        1. With Bastaraud’s fitness think they got a little lucky with the 6:2 split, also aided by England only having 4 usable forwards on the bench! It was a gamble, they needed to counter the mobility and fitness, it worked, congrats to them for it.

          1. I’m not so sure it was just luck – they guess that Bast wasn’t going to need his fitness that much as the game would be thrown around the forwards.

    3. “GO LEFT!!!!! NUMBERS!!!!!!!”

      An entirely objective and neutral bit of commentary.

      Then you’ve got Keith “Don’t see an issue with Healy stamping on Cole” Wood.

      I like the lack of objectivity, if all we want is neutral then get Lynagh and co in.

      1. I love that sort of thing when it comes from the pundits but dislike that the man orchestrating the whole show demonstrates English bias when directing the conversation. He did it last year after the Mill Stadium and he did it again on Saturday when Castaignede was trying to enjoy things. It was also, as I said above, the wrong time to try and claim England were better at France than anything as it just sounds like sore losing when done immediately after final whistle. Take time to reflect, take the many positives for England out of the match, but don’t summarise the match as “in many ways England learnt more than France, goodnight, thank you for watching”.

        1. That’s a fair point, I wonder how this was covered on French TV though, bet they were sticking it to Les Rosbifs.

          1. I suspect French TV did stick it to England Matt but they’re French TV, with French viewers. Inverdale was representing the BBC so is meant to be the anchor for the Eng/Wel/Ire/Scot (and Manx etc.) audience with Guscott/Clive more than able to put the English point of view across.

        2. Comedy gold as well on Sunday during the halftime break of the Ire v Sco match when he declared that England were due to play USA in the Davis cup. Then had to apologise 5 minutes later when a viewer text in to point out that, in fact, it was GB taking on USA, not England.

          Aaaaaah John you will keep doing it wont you… :)

          1. “So anyway, let’s talk about England…”. From what I have heard he developed a deep hatred for all things Welsh while at Swansea Uni in the 70s. Fair play, being an English rugby fan and player in Wales during the 70s must have been pretty painful.

            1. Just be thankful that Saint Johnny isn’t still playing for England. it used to get very uncomfortable watching Inverdale getting all red faced and sweaty talking about him.

  6. Would love someone to explain to me what SL did wrong?

    Lawes, May, Nowell all got injured. How is that SLs fault? No bench in world rugby accommodates for two injuries to wingers. And the comment about taking Lawes off in this article just shows a real lack of attention to detail, or the game at all.

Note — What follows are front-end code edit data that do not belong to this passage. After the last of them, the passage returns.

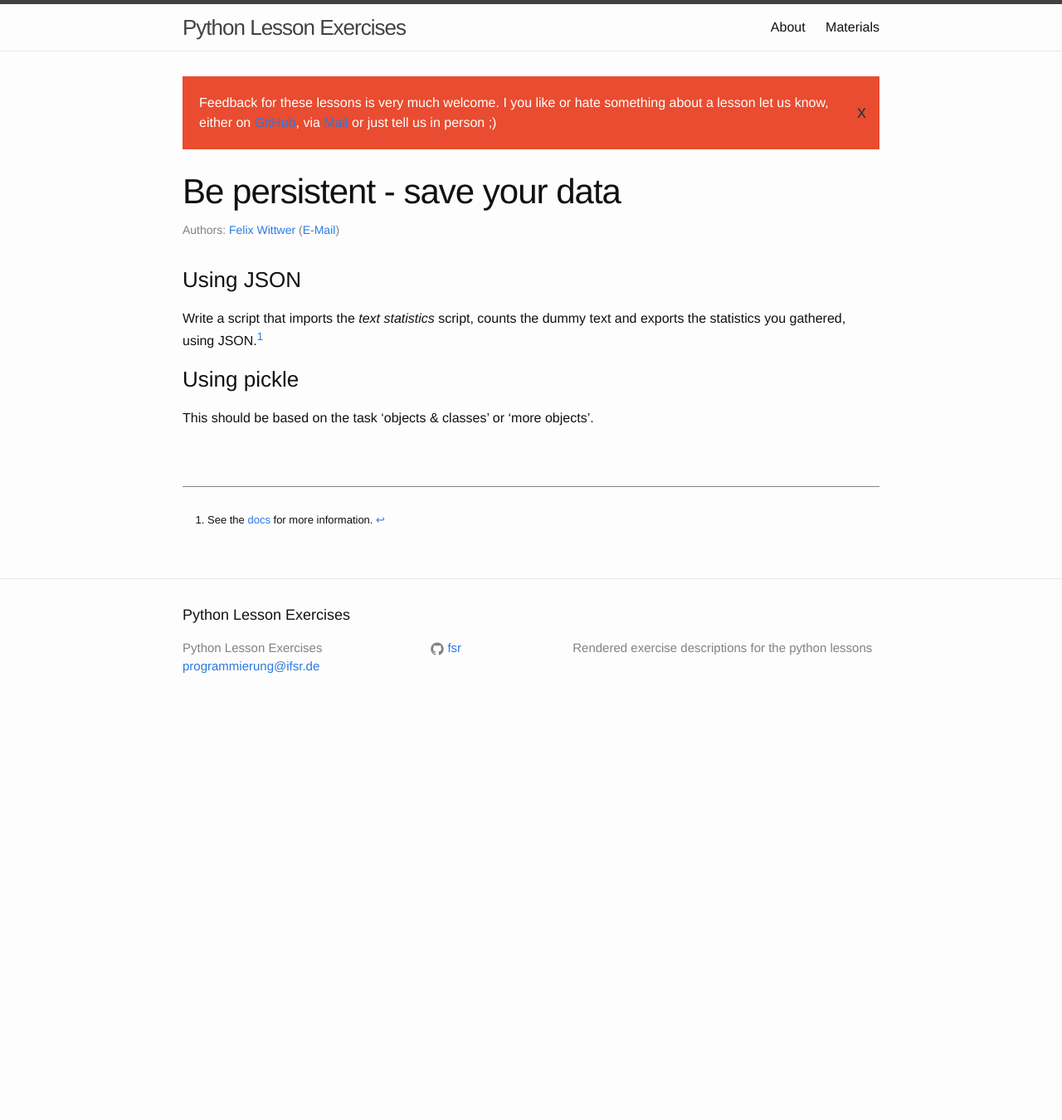
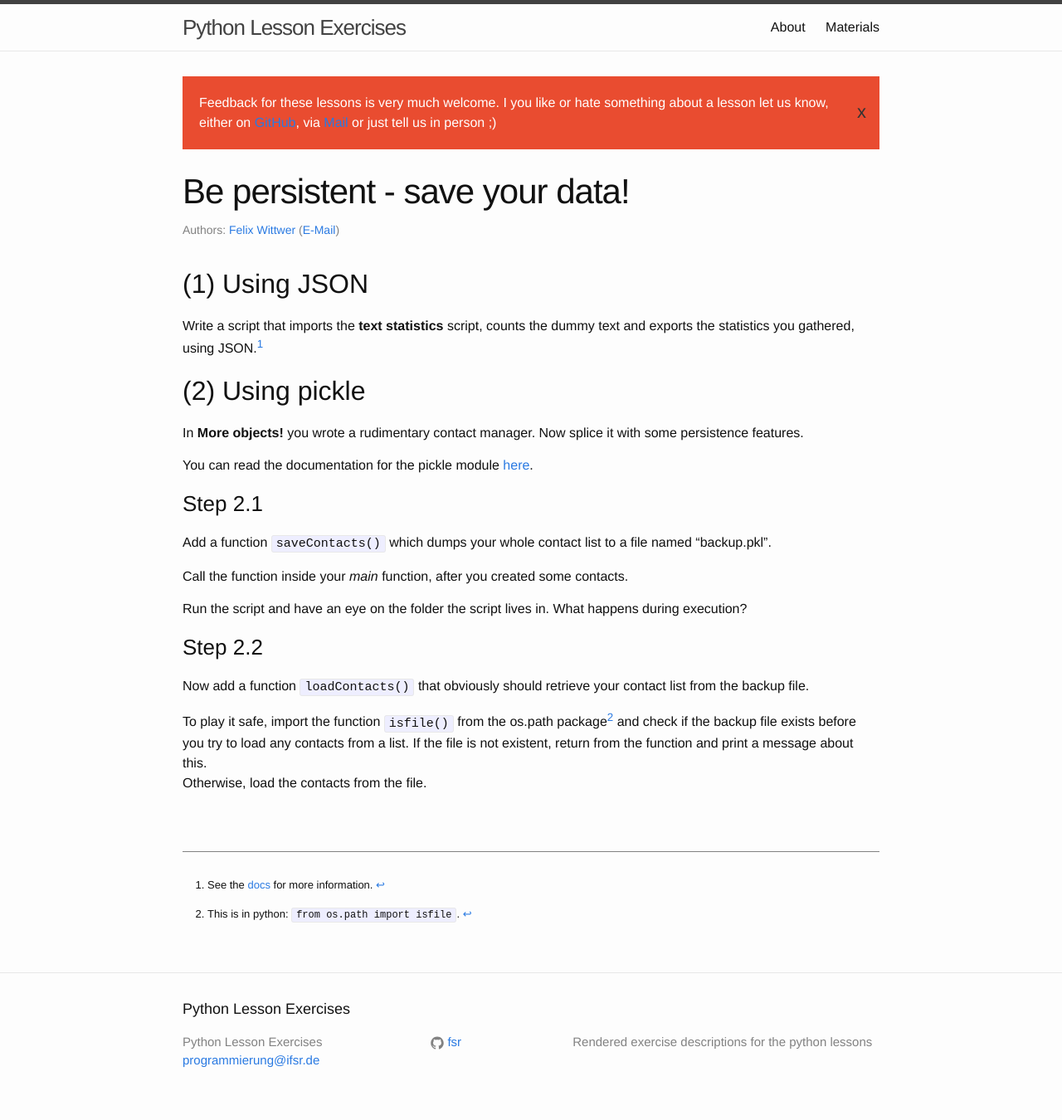
Before and after one commit to fsr/python-lessons, a Jekyll site: the page built from _exercises/persistence.md, in a window 1280 px wide. Shown: the whole page at 83% size. Built offline with Jekyll 4.4.1, drawn with Linux system fonts in a browser that asks for light colours; before the commit the page ends 900 px from its top, so only the background shows below that.

Commit message:
Start persistence task, finish 'more objects'

```diff
--- a/_exercises/persistence.md
+++ b/_exercises/persistence.md
@@ -1,17 +1,38 @@
 ---
-title: Be persistent - save your data
+title: Be persistent - save your data!
 status: drafty
 authors: felixw
 ---
 
-### Using JSON
+## (1) Using JSON
 
-Write a script that imports the *text statistics* script, counts the dummy text and exports the statistics you gathered, using JSON.[^jsondocs]
+Write a script that imports the __text statistics__ script, counts the dummy text and exports the statistics you gathered, using JSON.[^jsondocs]
 
 [^jsondocs]:
     See the [docs](https://docs.python.org/3/library/json.html) for more information.
 
 
-### Using pickle
+## (2) Using pickle
 
-This should be based on the task 'objects & classes' or 'more objects'.
+In __More objects!__ you wrote a rudimentary contact manager. Now splice it with some persistence features.
+
+You can read the documentation for the pickle module [here](https://docs.python.org/3/library/pickle.html).
+
+### Step 2.1
+
+Add a function `saveContacts()` which dumps your whole contact list to a file named "backup.pkl".
+
+Call the function inside your *main* function, after you created some contacts.
+
+Run the script and have an eye on the folder the script lives in. What happens during execution?
+
+
+### Step 2.2
+
+Now add a function `loadContacts()` that obviously should retrieve your contact list from the backup file.
+
+To play it safe, import the function `isfile()` from the os.path package[^cheat] and check if the backup file exists before you try to load any contacts from a list. If the file is not existent, return from the function and print a message about this.
+Otherwise, load the contacts from the file.
+
+[^cheat]:
+    This is in python: `from os.path import isfile`.
```
Also changed, not shown: _exercises/more-objects.md (+18 -3 lines).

    Vunipola can not do 80 minutes. Simple. He put his all in and has to come off. Put with that the fact that Morgan played very well, then what did SL do wrong here?

    Care for me, was exactly what I expected. Class act around the break down with his sniping runs. Useless box kicks and lacked control. Absolutely correct decision to get Dickson on when the game got close.

    All in all, I’m gutted England lost. But we did play well, plenty of positive. We should win against Scotland and Italy, and I also expect this England side to win all of their home games. So I see no reason why we shouldn’t get 8 points from this Championship, giving us a good chance of winning the thing.

    1. Nowell had cramp as did Farrell who staid on. He also keeps picking Goode despite his obvious flaws. This is a big fail for SL. His lack of killer instinct is infecting the team. We are so he’ll bent on being respectful that we don’t ever look to destroy the opposition. We should have been well ahead on the second half.

      1. Completely agree on Goode, I’ve said that a hundred times. In defence of SL (not my opinion), Goode has been on form for Saracens…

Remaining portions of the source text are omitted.